*** Opening of Material to process ***

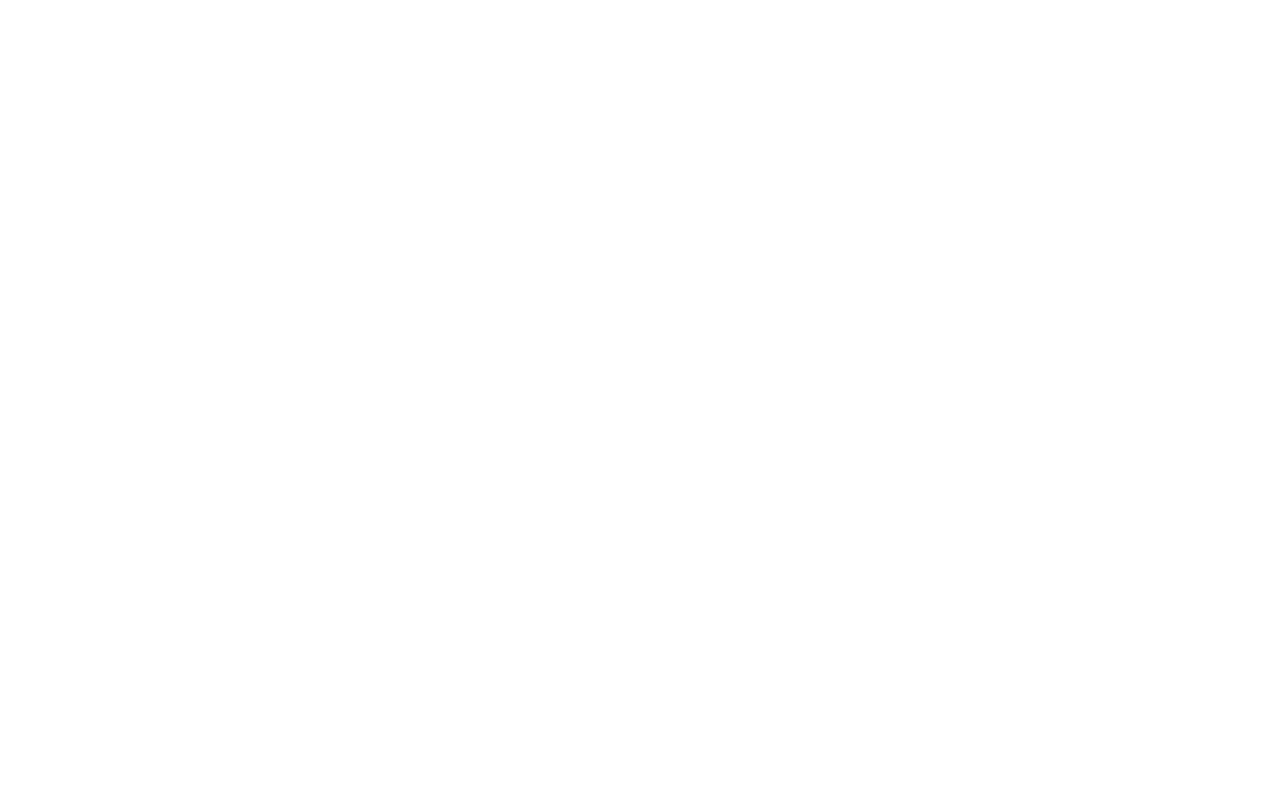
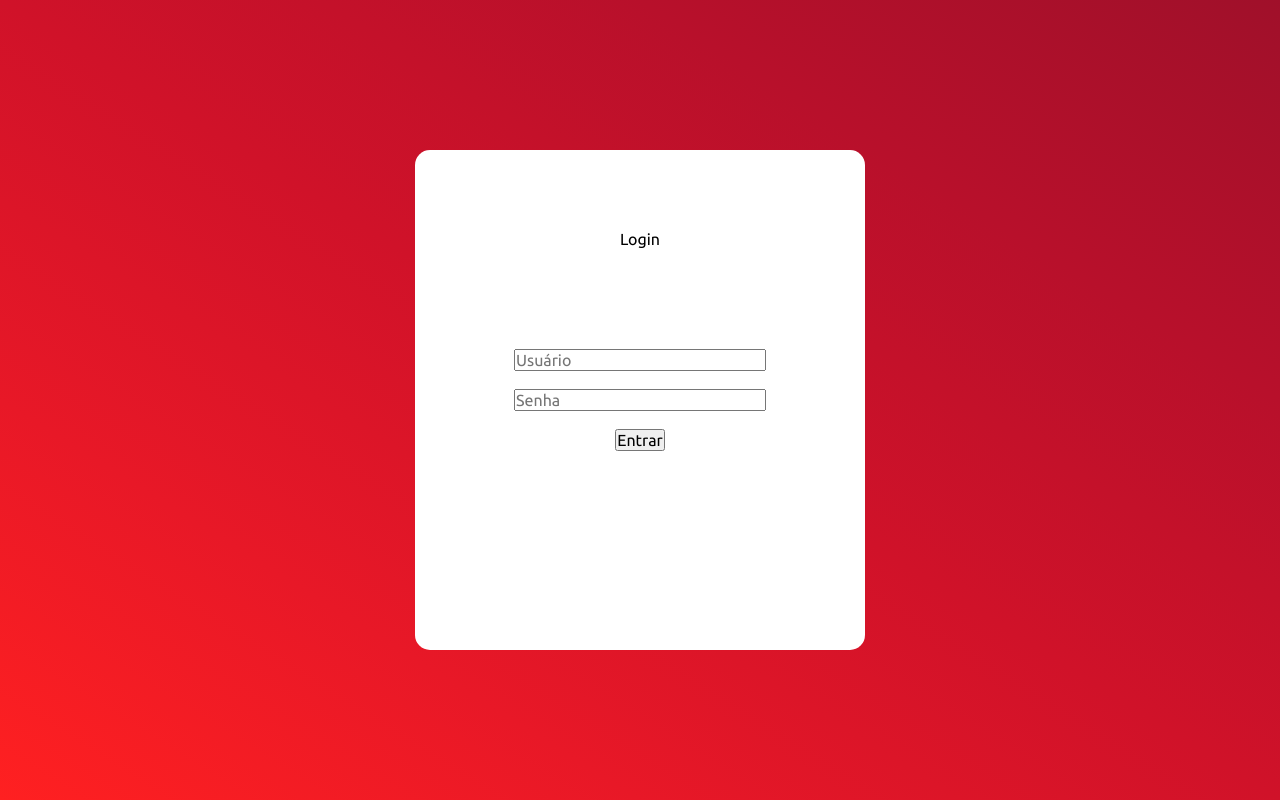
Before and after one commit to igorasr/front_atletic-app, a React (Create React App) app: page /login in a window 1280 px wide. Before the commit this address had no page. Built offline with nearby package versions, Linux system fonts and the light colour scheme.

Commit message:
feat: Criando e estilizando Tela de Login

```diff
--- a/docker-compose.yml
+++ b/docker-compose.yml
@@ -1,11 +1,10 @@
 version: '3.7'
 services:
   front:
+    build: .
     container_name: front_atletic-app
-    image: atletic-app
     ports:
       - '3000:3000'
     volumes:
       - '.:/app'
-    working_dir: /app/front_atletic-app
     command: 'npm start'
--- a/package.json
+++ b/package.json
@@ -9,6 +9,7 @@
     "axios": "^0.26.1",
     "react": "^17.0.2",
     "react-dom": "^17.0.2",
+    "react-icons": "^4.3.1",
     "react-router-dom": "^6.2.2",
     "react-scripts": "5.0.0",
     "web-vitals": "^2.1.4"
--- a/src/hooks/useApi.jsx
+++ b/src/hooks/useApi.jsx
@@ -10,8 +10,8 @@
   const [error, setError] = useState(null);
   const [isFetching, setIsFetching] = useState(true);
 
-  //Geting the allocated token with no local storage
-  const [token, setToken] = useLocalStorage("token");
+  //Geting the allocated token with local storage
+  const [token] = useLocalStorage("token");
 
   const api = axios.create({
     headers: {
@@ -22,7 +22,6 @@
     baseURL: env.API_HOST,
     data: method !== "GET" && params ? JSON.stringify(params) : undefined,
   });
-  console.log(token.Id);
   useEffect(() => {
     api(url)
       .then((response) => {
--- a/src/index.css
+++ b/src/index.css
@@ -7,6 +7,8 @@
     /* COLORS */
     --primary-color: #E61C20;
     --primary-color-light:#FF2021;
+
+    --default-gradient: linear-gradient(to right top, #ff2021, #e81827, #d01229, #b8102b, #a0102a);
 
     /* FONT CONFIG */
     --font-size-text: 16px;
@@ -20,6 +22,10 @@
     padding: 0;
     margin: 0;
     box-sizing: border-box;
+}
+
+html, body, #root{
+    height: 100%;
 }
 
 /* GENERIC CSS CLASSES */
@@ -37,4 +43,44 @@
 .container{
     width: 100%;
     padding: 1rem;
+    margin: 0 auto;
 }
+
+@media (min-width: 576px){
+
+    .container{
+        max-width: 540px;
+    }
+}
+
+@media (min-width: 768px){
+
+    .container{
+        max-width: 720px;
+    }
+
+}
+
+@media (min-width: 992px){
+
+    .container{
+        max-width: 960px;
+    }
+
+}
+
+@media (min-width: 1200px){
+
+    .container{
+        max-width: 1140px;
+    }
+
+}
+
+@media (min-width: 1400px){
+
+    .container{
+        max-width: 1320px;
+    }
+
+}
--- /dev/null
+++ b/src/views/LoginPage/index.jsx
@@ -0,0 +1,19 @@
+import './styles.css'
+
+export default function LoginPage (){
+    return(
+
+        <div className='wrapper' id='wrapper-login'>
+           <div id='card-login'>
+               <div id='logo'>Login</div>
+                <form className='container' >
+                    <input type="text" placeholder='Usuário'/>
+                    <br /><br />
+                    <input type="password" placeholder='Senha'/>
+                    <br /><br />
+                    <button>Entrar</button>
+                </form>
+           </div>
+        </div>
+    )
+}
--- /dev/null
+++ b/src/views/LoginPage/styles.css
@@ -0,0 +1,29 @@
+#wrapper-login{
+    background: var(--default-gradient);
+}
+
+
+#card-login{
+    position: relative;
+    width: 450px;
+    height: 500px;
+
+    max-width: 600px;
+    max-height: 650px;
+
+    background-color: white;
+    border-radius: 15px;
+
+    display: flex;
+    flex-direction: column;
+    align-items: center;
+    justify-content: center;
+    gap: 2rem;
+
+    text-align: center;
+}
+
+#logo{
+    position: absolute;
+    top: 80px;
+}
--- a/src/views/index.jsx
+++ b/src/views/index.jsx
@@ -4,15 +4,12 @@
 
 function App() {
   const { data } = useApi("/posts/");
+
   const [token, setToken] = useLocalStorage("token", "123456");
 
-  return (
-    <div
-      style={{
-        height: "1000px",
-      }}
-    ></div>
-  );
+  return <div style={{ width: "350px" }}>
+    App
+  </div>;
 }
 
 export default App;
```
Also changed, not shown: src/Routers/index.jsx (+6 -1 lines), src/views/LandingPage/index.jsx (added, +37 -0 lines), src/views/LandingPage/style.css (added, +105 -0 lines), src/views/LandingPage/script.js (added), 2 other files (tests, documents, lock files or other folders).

*** Close of Material to process ***
*** Opening of Material to process ***

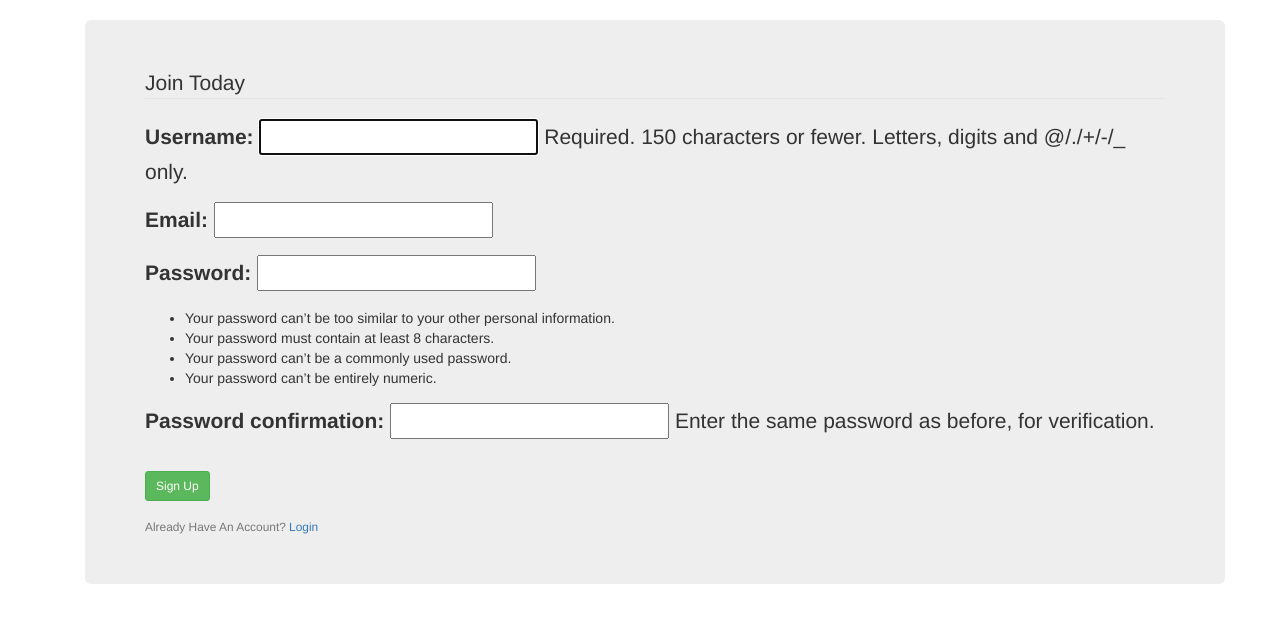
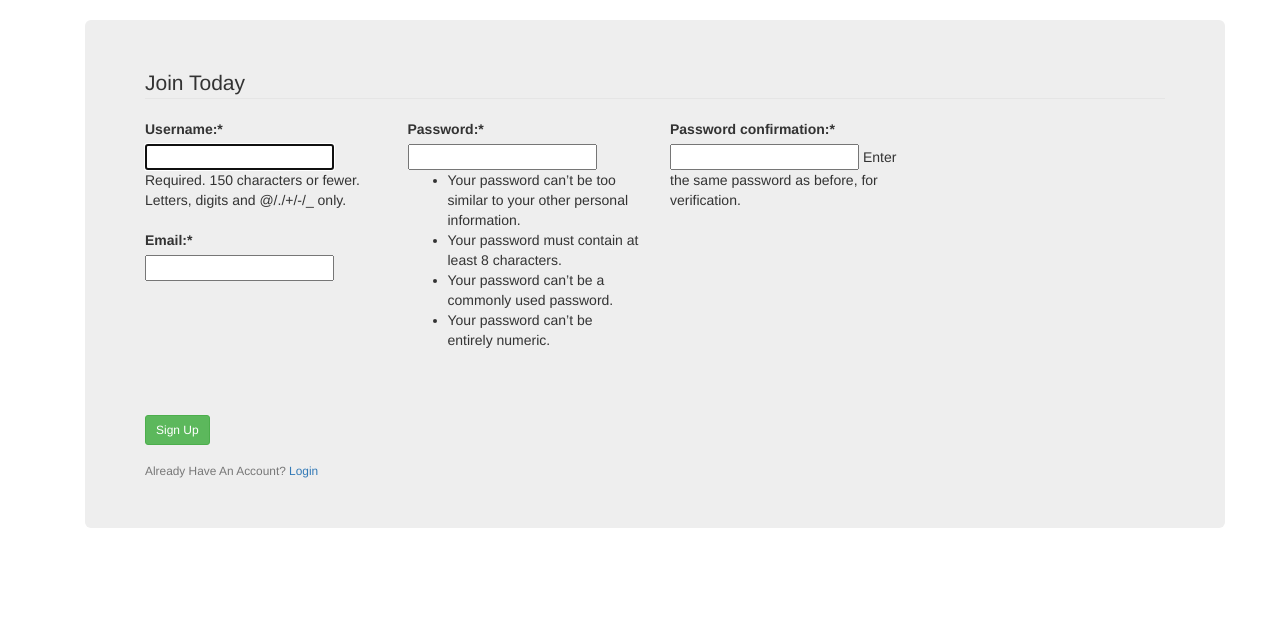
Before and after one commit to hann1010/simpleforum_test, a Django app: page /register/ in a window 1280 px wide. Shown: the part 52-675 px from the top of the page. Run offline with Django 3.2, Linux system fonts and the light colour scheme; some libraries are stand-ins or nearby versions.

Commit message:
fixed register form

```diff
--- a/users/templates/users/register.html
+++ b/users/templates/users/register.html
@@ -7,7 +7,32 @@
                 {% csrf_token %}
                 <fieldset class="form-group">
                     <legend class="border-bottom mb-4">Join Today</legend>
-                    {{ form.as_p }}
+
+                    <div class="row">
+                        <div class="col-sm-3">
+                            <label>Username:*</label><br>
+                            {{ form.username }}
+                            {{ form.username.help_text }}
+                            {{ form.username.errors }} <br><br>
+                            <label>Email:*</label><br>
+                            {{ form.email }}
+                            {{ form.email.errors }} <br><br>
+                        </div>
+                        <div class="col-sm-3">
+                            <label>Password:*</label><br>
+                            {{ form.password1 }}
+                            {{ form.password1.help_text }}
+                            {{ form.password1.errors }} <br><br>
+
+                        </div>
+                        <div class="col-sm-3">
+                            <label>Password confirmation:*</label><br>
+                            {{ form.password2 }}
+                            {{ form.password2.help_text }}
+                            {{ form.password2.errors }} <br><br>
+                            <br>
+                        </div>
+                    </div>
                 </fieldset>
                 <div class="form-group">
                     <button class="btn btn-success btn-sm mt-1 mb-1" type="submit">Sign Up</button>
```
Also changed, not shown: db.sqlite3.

*** Close of Material to process ***

Lines that hold "media" are the ones to copy, so pick each out from the data.

Result for this task.
+@media (min-width: 576px){
+@media (min-width: 768px){
+@media (min-width: 992px){
+@media (min-width: 1200px){
+@media (min-width: 1400px){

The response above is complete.